__Work instructions__. The records below need to be repeated exactly, with every picture left out.
== Data for review
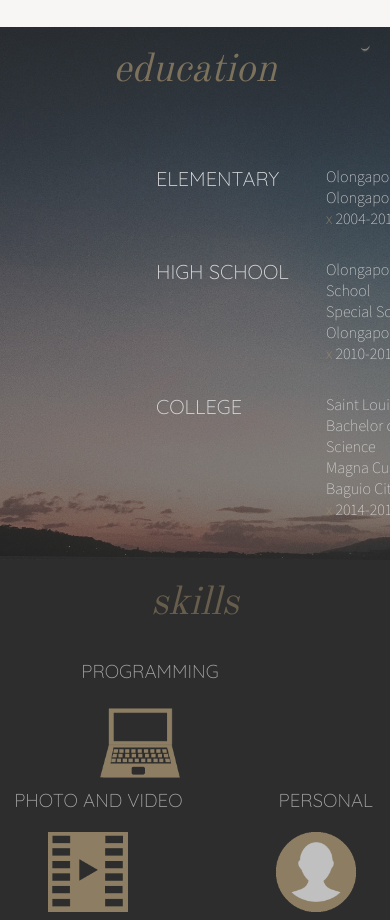
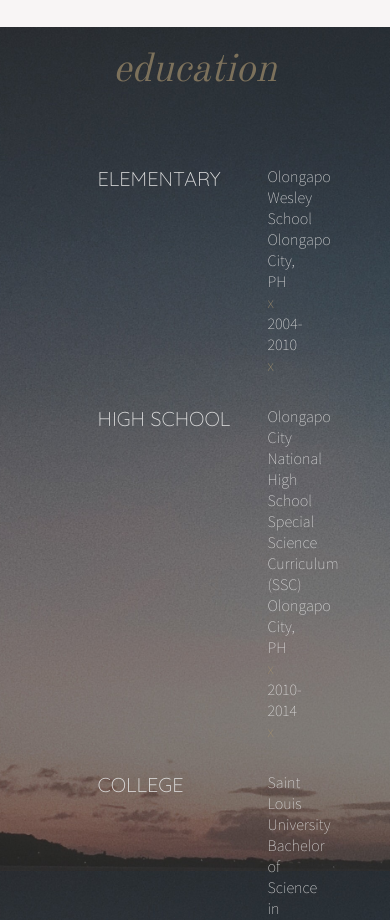
Before and after one commit to shaniadicen/personal-website-html-css, a plain HTML site: page index.html in a window 390 px wide. Shown: the part 1309-2229 px from the top of the page. Drawn offline with Linux system fonts and the light colour scheme.

Commit message:
Add media query to education section

```diff
--- a/styles/styles.css
+++ b/styles/styles.css
@@ -174,7 +174,6 @@ header {
   opacity: 0.9;
 }
 
-
 .menu-option {
   transition: 0.8s ease;
   text-decoration: none;
@@ -275,7 +274,7 @@ h1, h2, h3, h4 {
 }
 
 .place li:last-of-type:after {
-  content: ''
+  content: '';
 }
 
 .location-highlight {
@@ -327,15 +326,28 @@ h1, h2, h3, h4 {
   display: flex;
 }
 
+@media screen and (min-width: 992px) {
   .educ-text {
     padding-top: 40px;
     padding-bottom: 40px;
     color: #dedede;
     font-family: 'Assistant', sans-serif;
-  text-align: left;
     display: block;
+    left: 40%;
     position: relative;
-  left: 40%;
+  }
+}
+
+@media screen and (max-width: 992px) {
+  .educ-text {
+    padding-top: 40px;
+    padding-bottom: 40px;
+    color: #dedede;
+    font-family: 'Assistant', sans-serif;
+    display: block;
+    width: 50%;
+    margin: 0 auto;
+  }
 }
 
 .educ-details li {
@@ -575,7 +587,7 @@ ul, li {
 }
 
 .tools li:last-of-type:after {
-  content: ''
+  content: '';
 }
 
 .dropdown-content-tools {
```
Lines whose indentation alone changed are shown as unchanged.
====
__Solved exercise__.
Before and after one commit to shaniadicen/personal-website-html-css, a plain HTML site: page index.html in a window 390 px wide. Shown: the part 1309-2229 px from the top of the page. Drawn offline with Linux system fonts and the light colour scheme.

Commit message:
Add media query to education section

```diff
--- a/styles/styles.css
+++ b/styles/styles.css
@@ -174,7 +174,6 @@ header {
   opacity: 0.9;
 }
 
-
 .menu-option {
   transition: 0.8s ease;
   text-decoration: none;
@@ -275,7 +274,7 @@ h1, h2, h3, h4 {
 }
 
 .place li:last-of-type:after {
-  content: ''
+  content: '';
 }
 
 .location-highlight {
@@ -327,15 +326,28 @@ h1, h2, h3, h4 {
   display: flex;
 }
 
+@media screen and (min-width: 992px) {
   .educ-text {
     padding-top: 40px;
     padding-bottom: 40px;
     color: #dedede;
     font-family: 'Assistant', sans-serif;
-  text-align: left;
     display: block;
+    left: 40%;
     position: relative;
-  left: 40%;
+  }
+}
+
+@media screen and (max-width: 992px) {
+  .educ-text {
+    padding-top: 40px;
+    padding-bottom: 40px;
+    color: #dedede;
+    font-family: 'Assistant', sans-serif;
+    display: block;
+    width: 50%;
+    margin: 0 auto;
+  }
 }
 
 .educ-details li {
@@ -575,7 +587,7 @@ ul, li {
 }
 
 .tools li:last-of-type:after {
-  content: ''
+  content: '';
 }
 
 .dropdown-content-tools {
```
Lines whose indentation alone changed are shown as unchanged.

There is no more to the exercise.